TOPICS: 50 Years of Editing, Discovery, Documentary Editing, Editor’s Perspective, George Washington, Revolutionary War, Short Biography, Washington or Custis Family, Women in the Founding Era

by Katie Blizzard, Communications Specialist
January 16, 2019

Our Washington Papers volumes are not always as comprehensive as we would like. This can be for many reasons. Superior versions of a letter (such as one written in Washington’s hand rather than in his secretary’s) or perhaps any copy at all may have been missing from the public record at the time of document collection. Occasionally, such documents are found after publication of the volume they would be included in, which then presents the issue of how and when to publish these additional documents. In other cases, the papers to be edited are routine administrative materials so similar in nature that we choose to publish only a few of them as examples. The rest are cataloged at the end of the volume in order to provide space for more diverse documents.

These special materials, which we refer to as addendum and omitted materials, total in the hundreds. A large fraction concerns items intentionally omitted by editors, but others—nearly 100—are documents previously believed to be lost. We plan to publish all the addendum and omitted items in a separate volume on our digital edition in order to make the Papers of George Washington as comprehensive as possible.

Assistant editor Adrina Garbooshian-Huggins took on the mantle of compiling this distinctive volume in 2014, when she and associate editor Benjamin Huggins proposed the idea. Since then, she has transcribed, annotated, and indexed more than 50 documents (all in addition to completing work on two other standard Papers of George Washington volumes).

By editing materials across all the series of the Papers of George Washington, Garbooshian-Huggins explains, she can not only learn more about Washington but also flesh out the countless people with whom he interacted. The omitted documents, for example, shed light on the lives of the officers and ordinary individuals who served in Washington’s army during the Revolutionary War. “The individuals referenced in these documents survived difficult circumstances, such as limited provisions, as part of this important campaign,” says Garbooshian-Huggins. “It is their sacrifice and dedication that helped to win the war. This is a chance to understand their lives and what they faced.”

To illustrate her point, Garbooshian-Huggins references a letter concerning the resignation of an officer who had sustained injuries in action. A newspaper details that Maj. Thomas Morrell had “received a ball in his right breast, which passed through his body, above his lungs, and fractured his shoulder blade.”2 Despite such injuries, Garbooshian-Huggins learned and later wrote in her annotation that the solider “resumed his career as a merchant.” Sometime after that, he “experienced a religious awakening,” becoming “an ordained deacon in the Methodist Church, and a circuit rider for many years.”
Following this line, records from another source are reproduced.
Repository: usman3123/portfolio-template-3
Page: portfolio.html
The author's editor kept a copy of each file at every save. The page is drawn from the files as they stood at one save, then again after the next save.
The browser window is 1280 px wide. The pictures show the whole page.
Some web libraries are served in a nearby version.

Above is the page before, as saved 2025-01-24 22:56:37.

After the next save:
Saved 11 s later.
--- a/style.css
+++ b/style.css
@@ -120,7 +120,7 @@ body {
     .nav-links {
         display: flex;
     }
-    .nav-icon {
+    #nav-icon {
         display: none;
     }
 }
The addendum materials are just as illuminating, particularly for their ability to fill in the gaps of Washington’s life. A recovered letter from Washington to author Catharine Macauley Graham, for instance, finally confirmed the date of Graham’s visit to Mount Vernon. While staying with Washington, Graham reviewed his letter books and records for her book on the Revolutionary War. In another instance, the discovery of a superior letter copy provided the missing text of a document previously believed to be (and thus published as) incomplete.
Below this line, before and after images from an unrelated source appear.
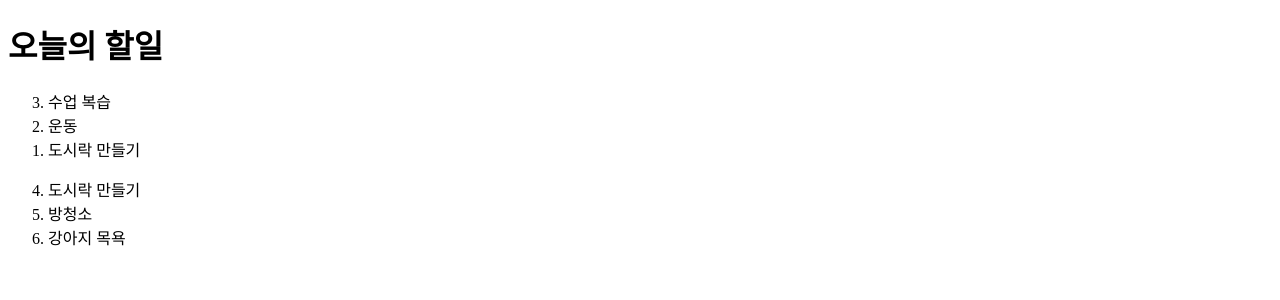
Repository: heoSuKyeong/client_Ssanyong
Page: ClientTest/src/main/webapp/html/ex10_list.html
These files come from the project's save history. The page is drawn as it stood at one moment and after the next save; the edit follows.
The browser window is 1280 px wide. The pictures show the whole page.

Above is the page before, as saved 2023-09-20 02:19:20.

### ClientTest/src/main/webapp/html/ex10_list.html
<!DOCTYPE html>
<html>
<head>
<meta charset="UTF-8">
<title>Insert title here</title>
</head>
<body>
	<h1>오늘의 할일</h1>

	<ol reversed>
		<li>수업 복습</li>
		<li>운동</li>
		<li>도시락 만들기</li>
	</ol>

	<ol start="4">
		<li>도시락 만들기</li>
		<li>방청소</li>
		<li>강아지 목욕</li>

	</ol>
</body>
</html>


<!--
List, 목록
1. 순서가 있는 목록
<ol> + <li>


2. 순서가 없는 목록
<ul> + <li>

3. 용어 정의 목록
<dl> + <dt> + <dd>


 -->

After the next save:
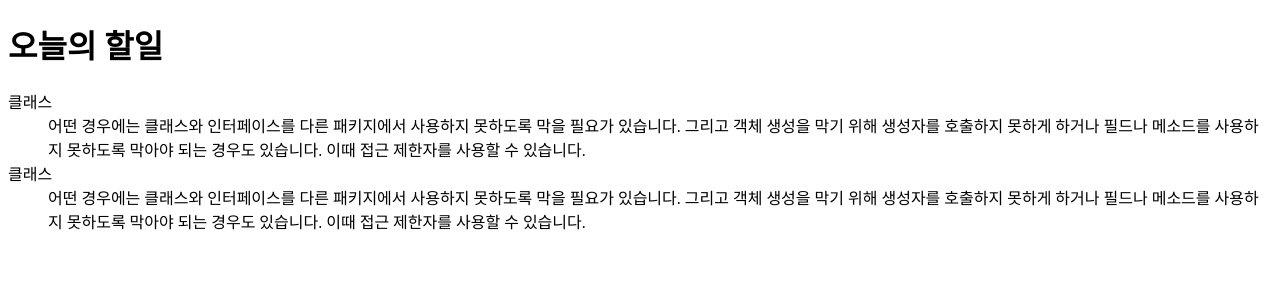
Saved 2 min 19 s later.
--- a/ClientTest/src/main/webapp/html/ex10_list.html
+++ b/ClientTest/src/main/webapp/html/ex10_list.html
@@ -7,18 +7,16 @@
 <body>
 	<h1>오늘의 할일</h1>
 
-	<ol reversed>
-		<li>수업 복습</li>
-		<li>운동</li>
-		<li>도시락 만들기</li>
-	</ol>
-
-	<ol start="4">
-		<li>도시락 만들기</li>
-		<li>방청소</li>
-		<li>강아지 목욕</li>
-
-	</ol>
+	<dl>
+	<dt>클래스</dt>
+		<dd>어떤 경우에는 클래스와 인터페이스를 다른 패키지에서 사용하지 못하도록 막을 필요가 있습니다.
+		그리고 객체 생성을 막기 위해 생성자를 호출하지 못하게 하거나 필드나 메소드를 사용하지 못하도록 막아야 되는 경우도 있습니다.
+		이때 접근 제한자를 사용할 수 있습니다. </dd>
+	<dt>클래스</dt>
+		<dd>어떤 경우에는 클래스와 인터페이스를 다른 패키지에서 사용하지 못하도록 막을 필요가 있습니다.
+		그리고 객체 생성을 막기 위해 생성자를 호출하지 못하게 하거나 필드나 메소드를 사용하지 못하도록 막아야 되는 경우도 있습니다.
+		이때 접근 제한자를 사용할 수 있습니다. </dd>
+	</dl>
 </body>
 </html>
Such revelations encourage Garbooshian-Huggins to imagine the possibilities of material still yet to be found, such as the missing correspondence between Washington and his step-grandson, George Washington Parke Custis, which could help further reveal the private life of George Washington. None of the addendum documents would be available without the generous contributions of meticulous private collectors and auction houses, for whom Garbooshian-Huggins is extremely grateful. Their enthusiastic assistance enables us as editors and stewards of these important documents to achieve our goal of comprehensive publication. It is this very goal that also motivates Garbooshian-Huggins’ work on the omitted materials, which not only is one of the final elements needed to complete this important edition of Washington’s papers, but serves also to illustrate the numerous individuals who joined Washington in the fight for America’s independence.
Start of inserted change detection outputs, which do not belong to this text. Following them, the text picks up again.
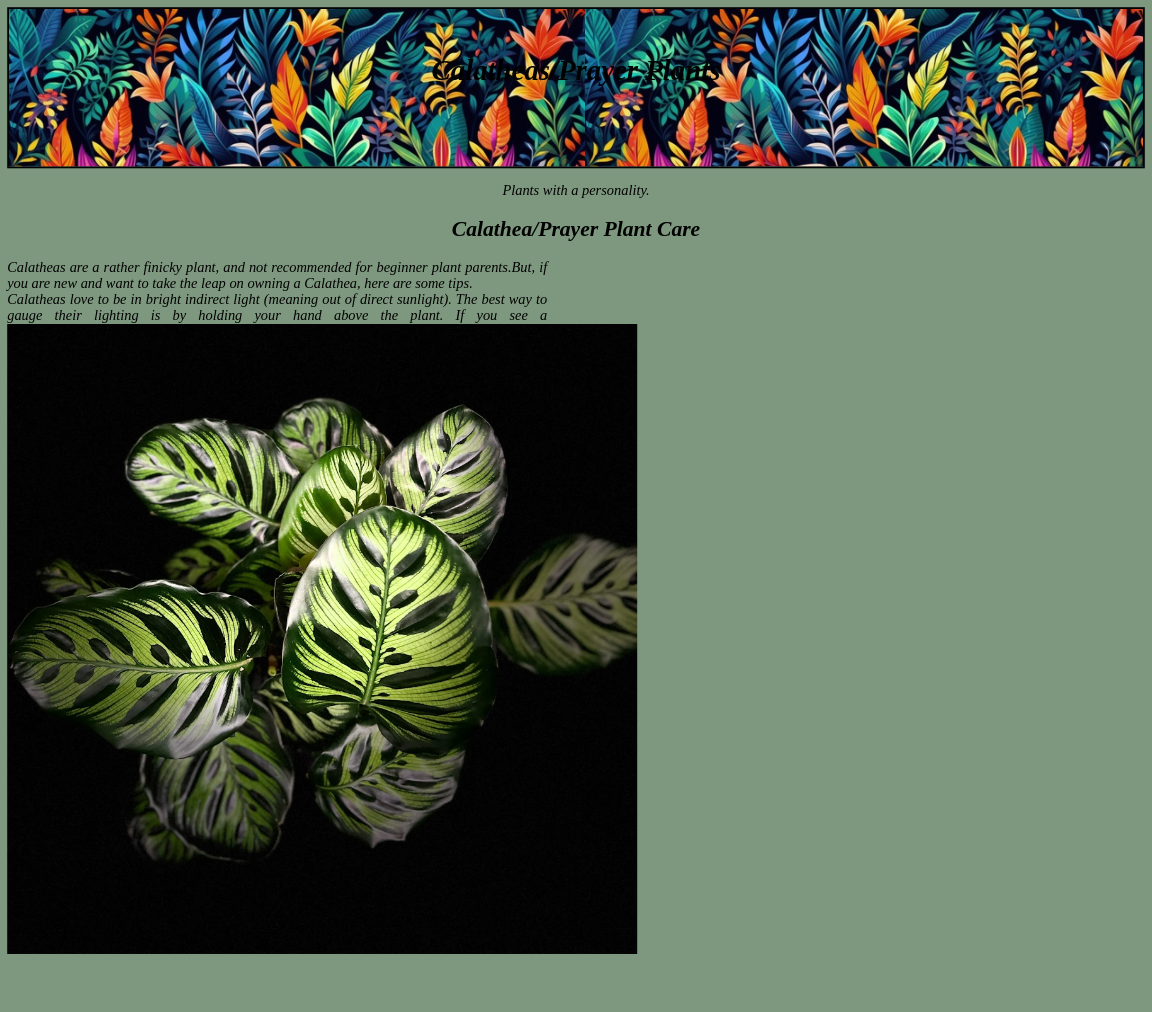
Repository: swillis91/odin-recipies
Page: Planty Page/calatheas.html
An editor plug-in stored every save of this project. The page is shown before and after the next save, followed by the edit.
The browser window is 1280 px wide. The pictures show the whole page, at 90% of full size.

Above is the page before, as saved 2023-08-11 00:14:27.

### Planty Page/calatheas.html
<!DOCTYPE html>
    <html>
        <head>
            <title>Calatheas</title>
            <link href="style.css" rel="stylesheet"
        </head>
        <body>
            <h1 class="heading">Calatheas/Prayer Plants</h1>
              <p>Plants with a personality.</p>
            <h2>Calathea/Prayer Plant Care</h2>
              <p class="care">Calatheas are a rather finicky plant, and not recommended for beginner plant parents.But, if you are new and want to take the leap on owning a Calathea, here are some tips.
                <br>
                Calatheas love to be in bright indirect light (meaning out of direct sunlight). The best way to gauge their lighting is by holding your hand above the plant. If you see a
                <img src="./Images/makoyana.webp" id="calathea makoyana" width="700px">

                </tr>
            </table>
        </body>
    </html>

### Planty Page/style.css
body{
    background-color: rgb(126, 152, 127);
    color:black;
    text-align: center;
    font-family:cursive;
    font-style: oblique;
}

.heading{
    color: rgba(0, 0, 0, 0.974);
    border: 2px solid rgb(0, 3, 3);
    background-image: url('Images/banner.jpg');
    height: 75px;
    margin: 0 auto;
    padding:50px 20px;

}

.care{
    text-align: justify;
    width: 600px;

}

#calathea-makoyana{
    width: 500px;
    Height: auto:
}

table{

}

After the next save:
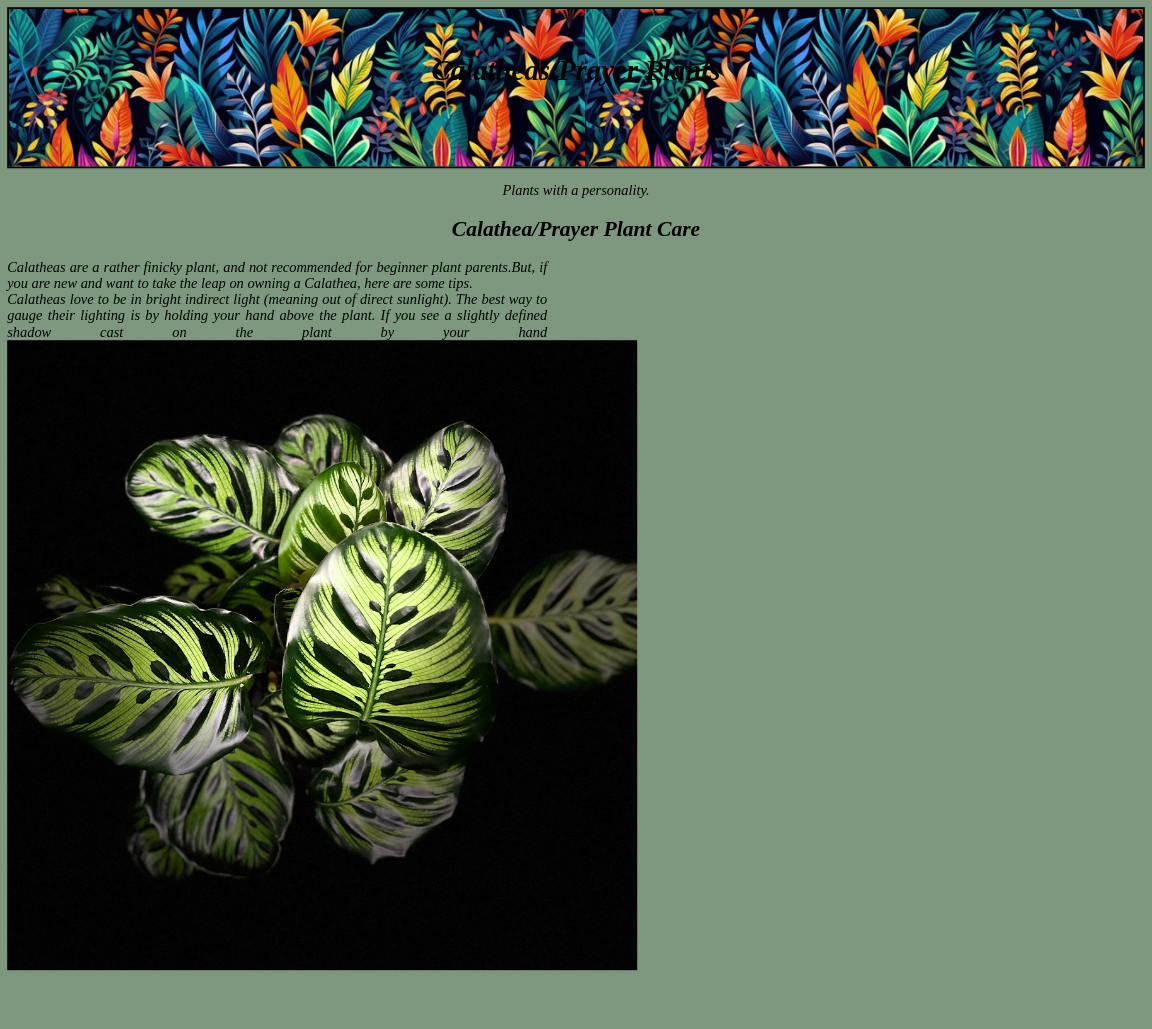
Saved 14 s later.
--- a/Planty Page/calatheas.html
+++ b/Planty Page/calatheas.html
@@ -10,7 +10,7 @@
             <h2>Calathea/Prayer Plant Care</h2>
               <p class="care">Calatheas are a rather finicky plant, and not recommended for beginner plant parents.But, if you are new and want to take the leap on owning a Calathea, here are some tips.
                 <br>
-                Calatheas love to be in bright indirect light (meaning out of direct sunlight). The best way to gauge their lighting is by holding your hand above the plant. If you see a
+                Calatheas love to be in bright indirect light (meaning out of direct sunlight). The best way to gauge their lighting is by holding your hand above the plant. If you see a slightly defined shadow cast on the plant by your hand
                 <img src="./Images/makoyana.webp" id="calathea makoyana" width="700px">
 
                 </tr>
  1. “From George Washington to Timothy Pickering, 18 July 1796 [Early Access],” Founders Online, National Archives, last modified June 13, 2018, http://founders.archives.gov/documents/Washington/99-01-02-00745.
  2. New-York Spectator, Aug. 16, 1838.